Which lines in the records below mention the word "itemize"? Copy each one out.

▼

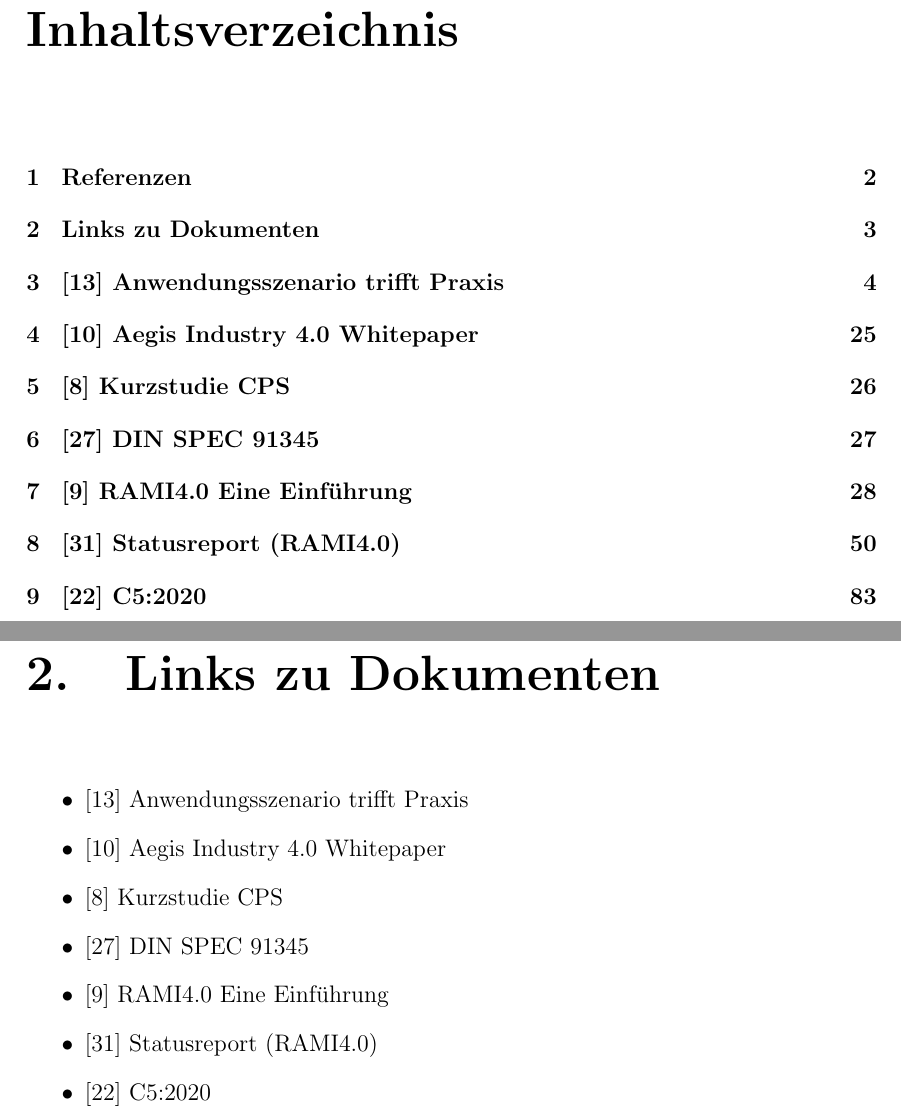
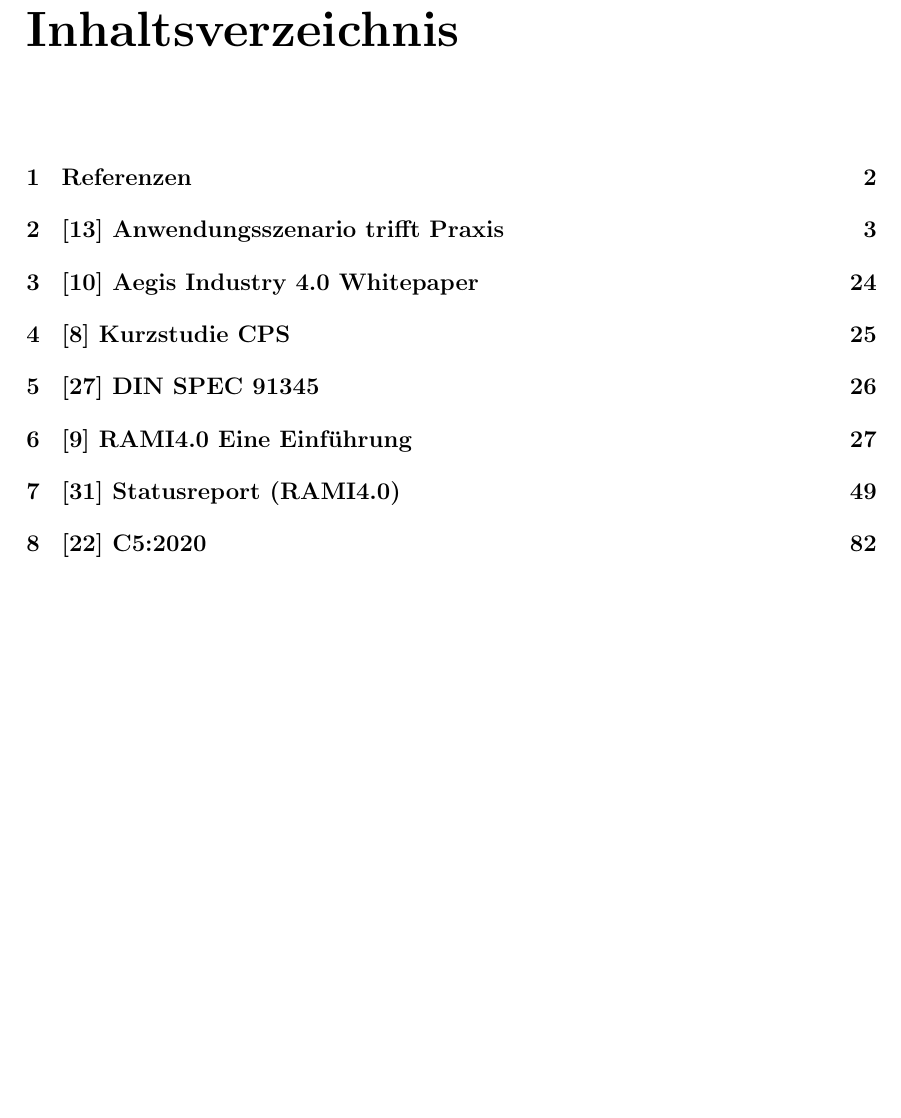
Before and after one commit to DanR000/Sicherheit_interaktiver_Systeme_SS26, a LaTeX document (Referenzen.tex): two parts of pages 2 and 4 of 189 before the commit and part of page 2 of 188 after it, the two joined at a grey line, cut so that both start at the same text, the shorter picture padded with empty space. Compiled offline with pdfLaTeX.

Commit message:
Links Kapitel auskommentiert

```diff
--- a/Referenzen.tex
+++ b/Referenzen.tex
@@ -64,16 +64,16 @@
 	\includegraphics[width=1\textwidth]{./img/ZusammenstellungReferenzen.png}
 \end{figure}
 
-\chapter{Links zu Dokumenten}
-\begin{itemize}
-	\item \hyperref[13]{[13] Anwendungsszenario trifft Praxis}
-	\item \hyperref[10]{[10] Aegis Industry 4.0 Whitepaper}
-	\item \hyperref[8]{[8] Kurzstudie CPS}
-	\item \hyperref[27]{[27] DIN SPEC 91345}
-	\item \hyperref[9]{[9] RAMI4.0 Eine Einführung}
-	\item \hyperref[31]{[31] Statusreport (RAMI4.0)}
-	\item \hyperref[22]{[22] C5:2020}
-\end{itemize}
+%\chapter{Links zu Dokumenten}
+%\begin{itemize}
+%	\item \hyperref[13]{[13] Anwendungsszenario trifft Praxis}
+%	\item \hyperref[10]{[10] Aegis Industry 4.0 Whitepaper}
+%	\item \hyperref[8]{[8] Kurzstudie CPS}
+%	\item \hyperref[27]{[27] DIN SPEC 91345}
+%	\item \hyperref[9]{[9] RAMI4.0 Eine Einführung}
+%	\item \hyperref[31]{[31] Statusreport (RAMI4.0)}
+%	\item \hyperref[22]{[22] C5:2020}
+%\end{itemize}
 
 
 
```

▲

▸ **FINISHED TASK**
-\begin{itemize}
-\end{itemize}
+%\begin{itemize}
+%\end{itemize}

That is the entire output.